### EXERCISE
Without the pictures, write the listing below out again, line for line.

════════════════════

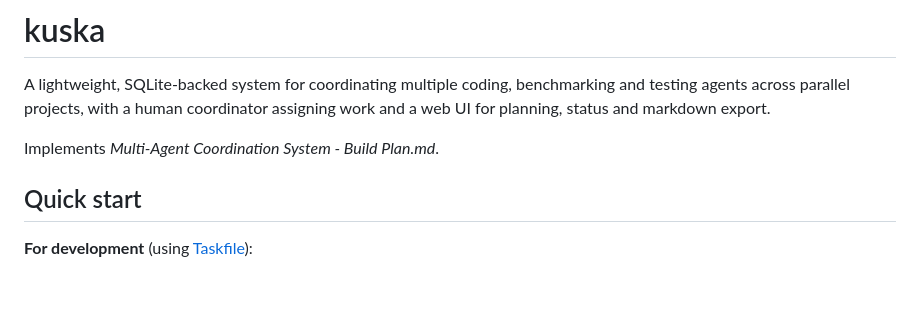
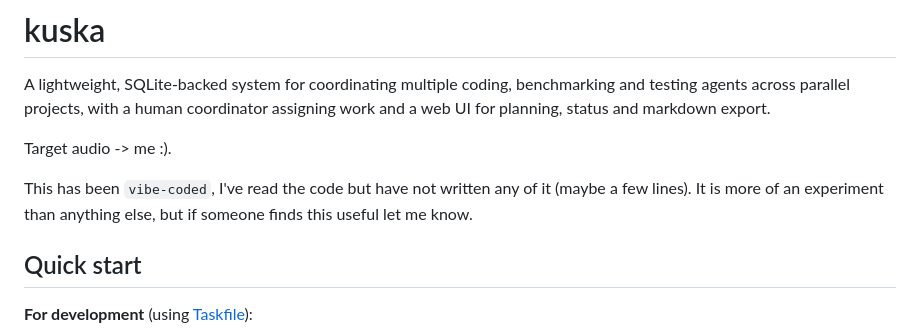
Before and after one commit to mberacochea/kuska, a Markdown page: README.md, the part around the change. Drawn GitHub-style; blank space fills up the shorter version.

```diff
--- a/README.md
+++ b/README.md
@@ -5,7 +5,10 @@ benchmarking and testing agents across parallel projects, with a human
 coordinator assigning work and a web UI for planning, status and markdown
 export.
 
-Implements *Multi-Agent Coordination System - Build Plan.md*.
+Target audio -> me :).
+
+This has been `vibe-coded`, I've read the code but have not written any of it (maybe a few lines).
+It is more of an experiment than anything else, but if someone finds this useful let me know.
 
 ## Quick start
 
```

════════════════════

### ANSWER BOX
Before and after one commit to mberacochea/kuska, a Markdown page: README.md, the part around the change. Drawn GitHub-style; blank space fills up the shorter version.

```diff
--- a/README.md
+++ b/README.md
@@ -5,7 +5,10 @@ benchmarking and testing agents across parallel projects, with a human
 coordinator assigning work and a web UI for planning, status and markdown
 export.
 
-Implements *Multi-Agent Coordination System - Build Plan.md*.
+Target audio -> me :).
+
+This has been `vibe-coded`, I've read the code but have not written any of it (maybe a few lines).
+It is more of an experiment than anything else, but if someone finds this useful let me know.
 
 ## Quick start
 
```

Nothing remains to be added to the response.